During Talmudic times there were a number of longer words for gypsum including gipsis גפסיס (Para 5:9, Pesachim 75a), gipsos גיפסוס (Yerushalmi Shabbat 5:1) and gipsim גפסים (some versions of Kelim 10:2). The Ben Yehuda dictionary reports that the current form, geves, was based on these Talmudic forms, and this was the word used by people in Eretz Yisrael in his time. He doesn't mention this, but I wonder if perhaps the switch from the letter "pe" to the letter "bet" was due to influence from contemporary Arabic, who often make that switch, and pronounce their word for gypsum as jabas. (It's possibly that the answer is in page 119 of this book, but unfortunately I don't have access to it and Google Books only gives me a snippet view.)
The dictionary also points out that the Talmudic forms come from the Greek, and this is where the English word gypsum derives as well.
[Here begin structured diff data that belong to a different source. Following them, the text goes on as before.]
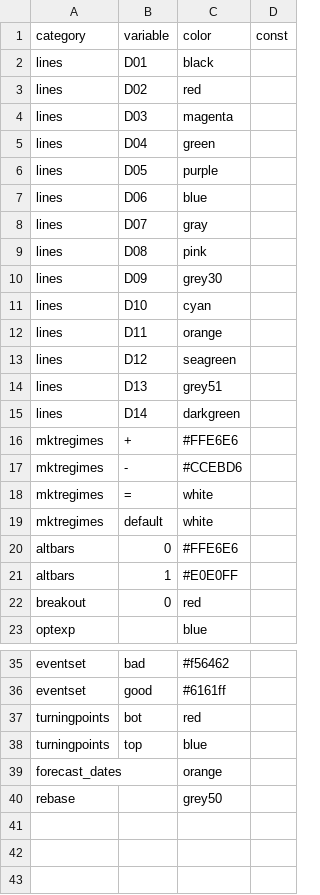
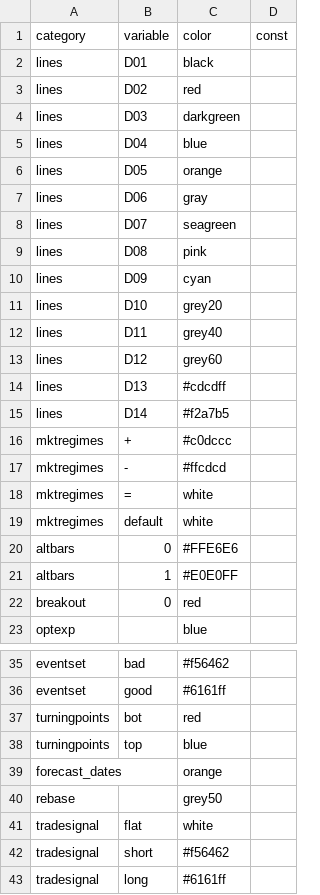
Before and after one commit to derekholmes0/FinanceGraphs, a CSV file: inst/extdata/fg_colors.csv, drawn as a sheet; only a part is shown, gaps mark what is left out.

```diff
--- a/inst/extdata/fg_colors.csv
+++ b/inst/extdata/fg_colors.csv
@@ -3,16 +3,16 @@ lines,D01,black,
 lines,D02,red,
-lines,D03,magenta,
-lines,D04,green,
-lines,D05,purple,
-lines,D06,blue,
-lines,D07,gray,
+lines,D03,darkgreen,
+lines,D04,blue,
+lines,D05,orange,
+lines,D06,gray,
+lines,D07,seagreen,
 lines,D08,pink,
-lines,D09,grey30,
-lines,D10,cyan,
-lines,D11,orange,
-lines,D12,seagreen,
-lines,D13,grey51,
-lines,D14,darkgreen,
-mktregimes,+,#FFE6E6,
-mktregimes,-,#CCEBD6,
+lines,D09,cyan,
+lines,D10,grey20,
+lines,D11,grey40,
+lines,D12,grey60,
+lines,D13,#cdcdff,
+lines,D14,#f2a7b5,
+mktregimes,+,#c0dccc,
+mktregimes,-,#ffcdcd,
 mktregimes,=,white,
@@ -40 +40,4 @@ forecast_dates,,orange,
 rebase,,grey50,
+tradesignal,flat,white,
+tradesignal,short,#f56462,
+tradesignal,long,#6161ff,
```
Also changed, not shown: inst/extdata/doidates.csv, 21 other files.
Klein writes in his CEDEL in the entry for "gypsum":
Latin, from Greek gypsos, 'chalk', of Semitic origin. Compare Arabic jibs, Mishnaic Hebrew gebhes, gephes, 'plaster, mortar, gypsum', which probably derive from Akkadian gassu (whence also Aramaic gassa גצא, whence Arabic jass, jiss, juss, qass, qiss), 'gypsum'.
The Aramaic gatza גצא, which according to Sokoloff means "lime", is found in some Talmudic era texts (some versions of Moed Katan 10b) as a parallel to sid סיד - "whitewash".
So as often happened in that region, the word geves was originally Semitic (Akkadian), then borrowed into Greek, then borrowed back into Hebrew and Aramaic. That is how language is built - not with stone walls that never change, but with much more adaptable gypsum...